The British raid on Zeebrugge and Ostend on 23 April 1918 was intended to block the entrances to the canals linking the German destroyer and U-boat base at Bruges to the sea. The failure at Ostend led Vice Admiral Roger Keyes, commander of the Dover Patrol, to plan another attack on Ostend. He planned to use the old cruiser HMS Vindictive, which had carried assault marines and sailors to Zeebrugge, as a blockship. She was captained by Commander Alfred E. Godal, who had captained the blockship HMS Brilliant during the previous attempt to block Ostend. She was ready to go on 27 April, but the weather was too bad to proceed.[1]

The night was dark enough in the first fortnight of May from 9:30 pm to 3:00 am. The attacking force would take two and a half hours to sail from Dunkirk to Ostend and would have to withdraw by 2:00 am in order to be clear of shore batteries by daybreak.
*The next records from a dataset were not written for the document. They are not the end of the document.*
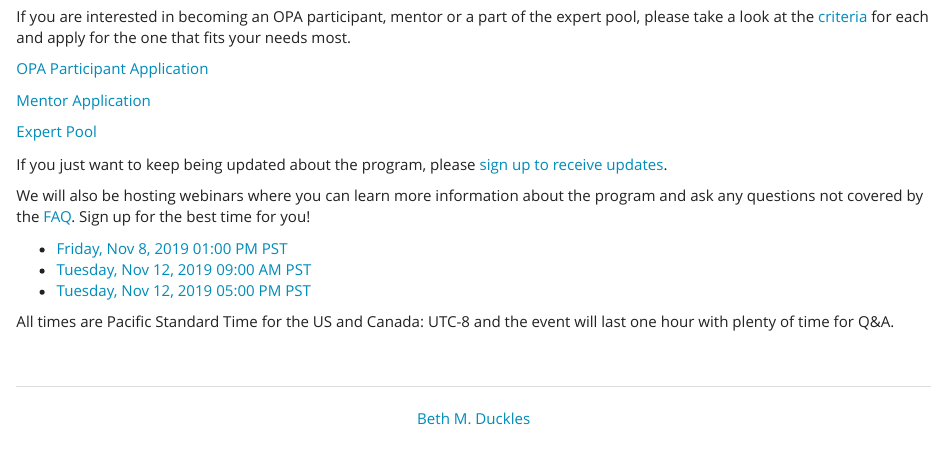
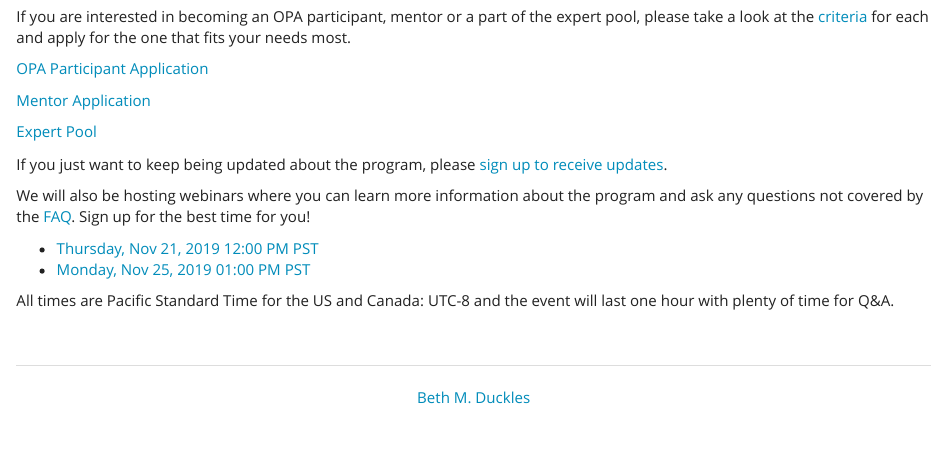
Before and after one commit to openpostac/openpostac.org, an R Markdown document (index.Rmd): the page in a window 1100 px wide, from 650 px down. The pictures show the output file index.html that the author committed with the source, opened offline; library style sheets and scripts come from the installed R packages.

Commit message:
Update Webinar Addresses

```diff
--- a/index.Rmd
+++ b/index.Rmd
@@ -38,8 +38,7 @@ If you just want to keep being updated about the program, please [sign up to rec
 
 We will also be hosting webinars where you can learn more information about the program and ask any questions not covered by the [FAQ](https://openpostac.org/FAQ.html). Sign up for the best time for you!
 
-* [Friday, Nov 8, 2019 01:00 PM PST](https://mailchi.mp/974995dc1c79/1ixanw306k)
-* [Tuesday, Nov 12, 2019 09:00 AM PST](https://mailchi.mp/2f5ab07c245e/5h7tkejk9h)
-* [Tuesday, Nov 12, 2019 05:00 PM PST](https://mailchi.mp/30692b078a57/lwrs99kv4q)
+* [Thursday, Nov 21, 2019 12:00 PM PST](https://mailchi.mp/7c81e4385624/8saizbj980)
+* [Monday, Nov 25, 2019 01:00 PM PST](https://mailchi.mp/45e6bb95af40/dnesklk446 )
 
 All times are Pacific Standard Time for the US and Canada: UTC-8 and the event will last one hour with plenty of time for Q&A.
```
Also changed, not shown: index.html.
It was decided, with advice from captains of Dover to Ostend steam packets, that the tides would be ideal on 10-13 May and almost so on 9 May. 14 May was a possible date but more doubtful. The delay allowed another old cruiser, HMS Sappho, to also be used as a blockship.[2]

The two blockships were accompanied by 18 motor launches and 10 coastal motor boats (CMBs, an early form of MTB/PT Boat). Fire support would come from seven monitors escorted by eight destroyers, five of them French, two motor launches and two French motor boats. The Allies did not know if the German destroyers of the Flanders Flotilla, which had returned to Germany in mid February, had returned to Zeebrugge, so another 12 British destroyers were deployed in three groups of 4 to cover against a German attack on the raiding force. Keyes commanded the northern group from HMS Warwick but Commodore Hubert Lynes commanded the expedition, known as Operation V.S., from HMS Faulknor.[3]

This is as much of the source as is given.